> [Assigned task] Leave the pictures out, and print everything else in the records exactly.
════════
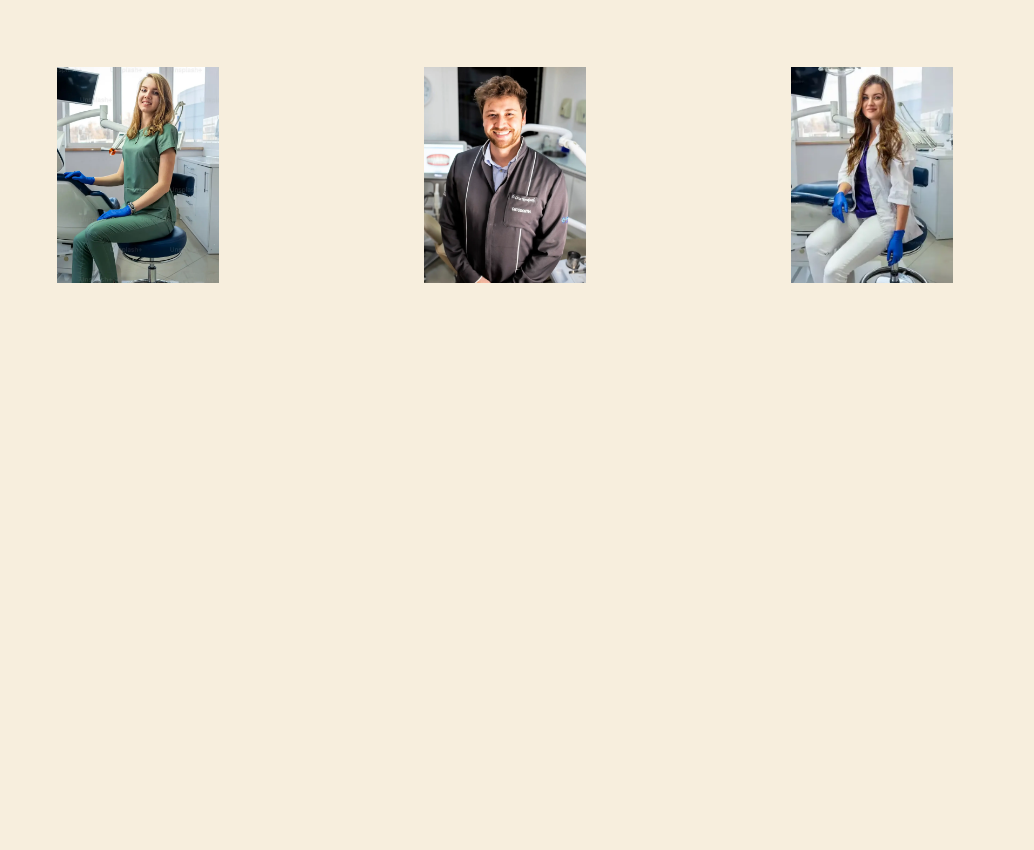
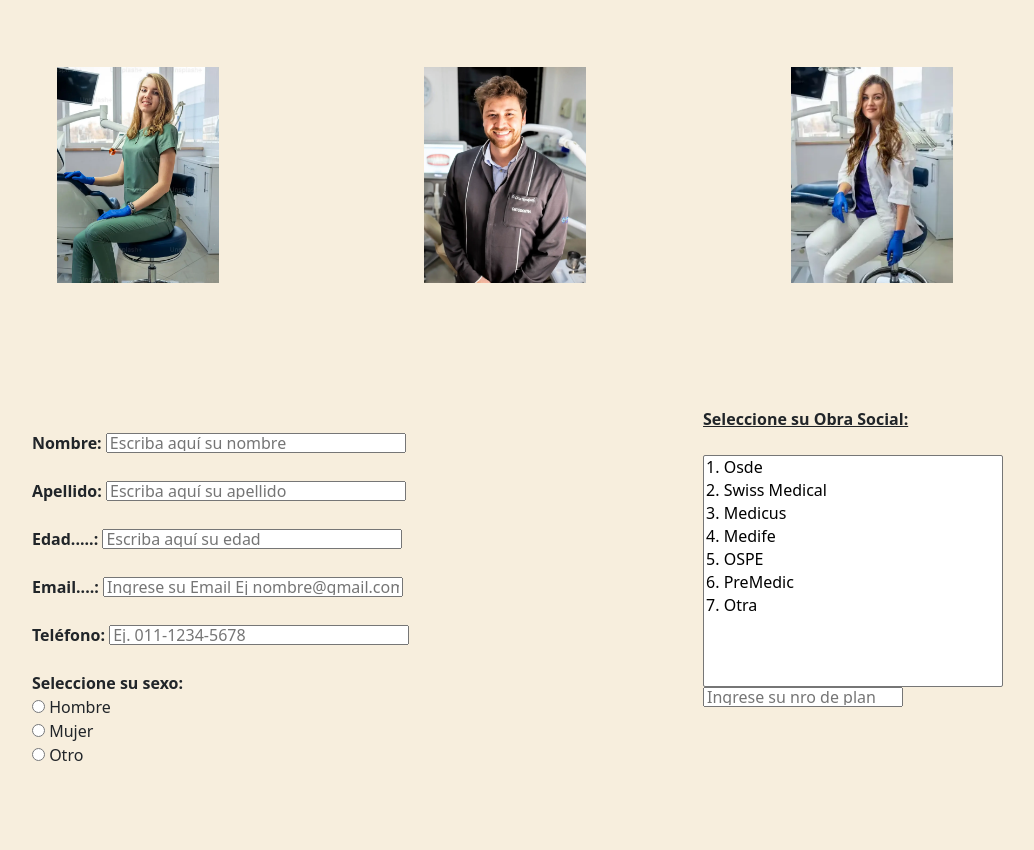
Before and after one commit to Lucas2022github/PROYECTO-CODO-A-CODO, a plain HTML site: page index.html in a window 1280 px wide. Shown: the part 2089-2939 px from the top of the page, without its empty margins (135-1169 px from the left). Before the commit the page ends 2496 px from the top, so only its background shows below. Drawn offline with nearby package versions, Linux system fonts and the light colour scheme.

Commit message:
Subiendo Form consultas-Dora1

```diff
--- a/index.html
+++ b/index.html
@@ -16,6 +16,7 @@
     <link rel="stylesheet" href="https://cdn.jsdelivr.net/npm/bootstrap-icons@1.10.5/font/bootstrap-icons.css" />
     <link rel="stylesheet" href="style.css">
     <link rel="stylesheet" href="style2.css">
+    <link rel="stylesheet" href="styleD.css">
     <title>Dental Studio</title>
 </head>
 
@@ -84,7 +85,48 @@
 
         <section></section>
         <section></section>
-        <section></section>
+        <section>
+            <section id="CONSULTAS" class="consultas">
+
+                <form>
+                   <br>
+                    <label for="usuario"><strong>Nombre:</strong></label>
+                    <input type="text" id="usuario" placeholder="Escriba aquí su nombre" style="width: 300px; height: 20px" name="Usuario"><br><br>
+                    <label for="contra"><strong>Apellido:</strong></label>
+                    <input type="password" id="contra" placeholder="Escriba aquí su apellido" style="width: 300px; height: 20px" name="Contraseña"> <br><br>
+                    <label for="edad"><strong>Edad.....:</strong></label>
+                    <input type="number" id="edad" placeholder="Escriba aquí su edad" style="width: 300px; height: 20px" name="Edad"> <br><br>
+                    <label for="edad"><strong>Email....:</strong></label>
+                    <input type="email" id="mail" placeholder="Ingrese su Email Ej nombre@gmail.com" style="width: 300px; height: 20px" name="Edad"> <br><br>
+                    <label for="usuario"><strong>Teléfono:</strong></label>
+                    <input type="tel" id="Telefono" placeholder="Ej. 011-1234-5678" style="width: 300px; height: 20px" name="Usuario"><br><br>
+                    <label><strong>Seleccione su sexo:</strong></label> <br>
+                    <input type="radio" id="hombre" name="Sexo" value="Hombre"> <label for="hombre">Hombre</label> <br>
+                    <input type="radio" id="mujer" name="Sexo" value="Mujer"> <label for="mujer">Mujer</label> <br>
+                    <input type="radio" id="otro" name="Sexo" value="Otro"> <label for="otro">Otro</label> <br>
+                </form>
+
+                <form class="OSocial">
+                    <label for="Obra Social"><u><strong>Seleccione su Obra Social:</strong></u></label> <br>
+                     <select id="Osocial" style="width: 300px" size="10" multiple name="ObraSocial">
+                    <option value="OS1">  1. Osde</option>
+                    <option value="OS2">  2. Swiss Medical</option>
+                    <option value="OS3">  3. Medicus</option>
+                    <option value="OS4">  4. Medife</option>
+                    <option value="OS5">  5. OSPE</option>
+                    <option value="OS6">  6. PreMedic</option>
+                    <option value="Otro"> 7. Otra</option>
+                </form>
+                <form>
+                    <label for="plan"><strong> Plan:</strong></label>
+                    <input type="text" id="text" placeholder="Ingrese su nro de plan" style="width: 200px; height: 20px" name="Edad"> <br><br>
+                </form>
+
+
+
+    </section>
+
+
         <section></section>
         <footer></footer>
     </main>
--- /dev/null
+++ b/styleD.css
@@ -0,0 +1,23 @@
+
+/* Formulario de consultas y toma de datos*/
+.consultas{
+    display: flex ;
+    flex-direction: inherit;
+    justify-content:space-around;
+    margin: 5px;
+    height: 55vh;
+    width: 100vw;
+    padding-left: 15px;
+}
+.OSocial{
+    display: flex;
+    flex-direction:column;
+}
+.ubicacion{
+    display: flex ;
+    justify-content:space-around;
+    flex-direction: row;
+    margin: 5px;
+    height: 85vh;
+    width: 100vw;
+}
```
Also changed, not shown: style.css (line endings or trailing spaces).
════════
> [Result of this task]
Before and after one commit to Lucas2022github/PROYECTO-CODO-A-CODO, a plain HTML site: page index.html in a window 1280 px wide. Shown: the part 2089-2939 px from the top of the page, without its empty margins (135-1169 px from the left). Before the commit the page ends 2496 px from the top, so only its background shows below. Drawn offline with nearby package versions, Linux system fonts and the light colour scheme.

Commit message:
Subiendo Form consultas-Dora1

```diff
--- a/index.html
+++ b/index.html
@@ -16,6 +16,7 @@
     <link rel="stylesheet" href="https://cdn.jsdelivr.net/npm/bootstrap-icons@1.10.5/font/bootstrap-icons.css" />
     <link rel="stylesheet" href="style.css">
     <link rel="stylesheet" href="style2.css">
+    <link rel="stylesheet" href="styleD.css">
     <title>Dental Studio</title>
 </head>
 
@@ -84,7 +85,48 @@
 
         <section></section>
         <section></section>
-        <section></section>
+        <section>
+            <section id="CONSULTAS" class="consultas">
+
+                <form>
+                   <br>
+                    <label for="usuario"><strong>Nombre:</strong></label>
+                    <input type="text" id="usuario" placeholder="Escriba aquí su nombre" style="width: 300px; height: 20px" name="Usuario"><br><br>
+                    <label for="contra"><strong>Apellido:</strong></label>
+                    <input type="password" id="contra" placeholder="Escriba aquí su apellido" style="width: 300px; height: 20px" name="Contraseña"> <br><br>
+                    <label for="edad"><strong>Edad.....:</strong></label>
+                    <input type="number" id="edad" placeholder="Escriba aquí su edad" style="width: 300px; height: 20px" name="Edad"> <br><br>
+                    <label for="edad"><strong>Email....:</strong></label>
+                    <input type="email" id="mail" placeholder="Ingrese su Email Ej nombre@gmail.com" style="width: 300px; height: 20px" name="Edad"> <br><br>
+                    <label for="usuario"><strong>Teléfono:</strong></label>
+                    <input type="tel" id="Telefono" placeholder="Ej. 011-1234-5678" style="width: 300px; height: 20px" name="Usuario"><br><br>
+                    <label><strong>Seleccione su sexo:</strong></label> <br>
+                    <input type="radio" id="hombre" name="Sexo" value="Hombre"> <label for="hombre">Hombre</label> <br>
+                    <input type="radio" id="mujer" name="Sexo" value="Mujer"> <label for="mujer">Mujer</label> <br>
+                    <input type="radio" id="otro" name="Sexo" value="Otro"> <label for="otro">Otro</label> <br>
+                </form>
+
+                <form class="OSocial">
+                    <label for="Obra Social"><u><strong>Seleccione su Obra Social:</strong></u></label> <br>
+                     <select id="Osocial" style="width: 300px" size="10" multiple name="ObraSocial">
+                    <option value="OS1">  1. Osde</option>
+                    <option value="OS2">  2. Swiss Medical</option>
+                    <option value="OS3">  3. Medicus</option>
+                    <option value="OS4">  4. Medife</option>
+                    <option value="OS5">  5. OSPE</option>
+                    <option value="OS6">  6. PreMedic</option>
+                    <option value="Otro"> 7. Otra</option>
+                </form>
+                <form>
+                    <label for="plan"><strong> Plan:</strong></label>
+                    <input type="text" id="text" placeholder="Ingrese su nro de plan" style="width: 200px; height: 20px" name="Edad"> <br><br>
+                </form>
+
+
+
+    </section>
+
+
         <section></section>
         <footer></footer>
     </main>
--- /dev/null
+++ b/styleD.css
@@ -0,0 +1,23 @@
+
+/* Formulario de consultas y toma de datos*/
+.consultas{
+    display: flex ;
+    flex-direction: inherit;
+    justify-content:space-around;
+    margin: 5px;
+    height: 55vh;
+    width: 100vw;
+    padding-left: 15px;
+}
+.OSocial{
+    display: flex;
+    flex-direction:column;
+}
+.ubicacion{
+    display: flex ;
+    justify-content:space-around;
+    flex-direction: row;
+    margin: 5px;
+    height: 85vh;
+    width: 100vw;
+}
```
Also changed, not shown: style.css (line endings or trailing spaces).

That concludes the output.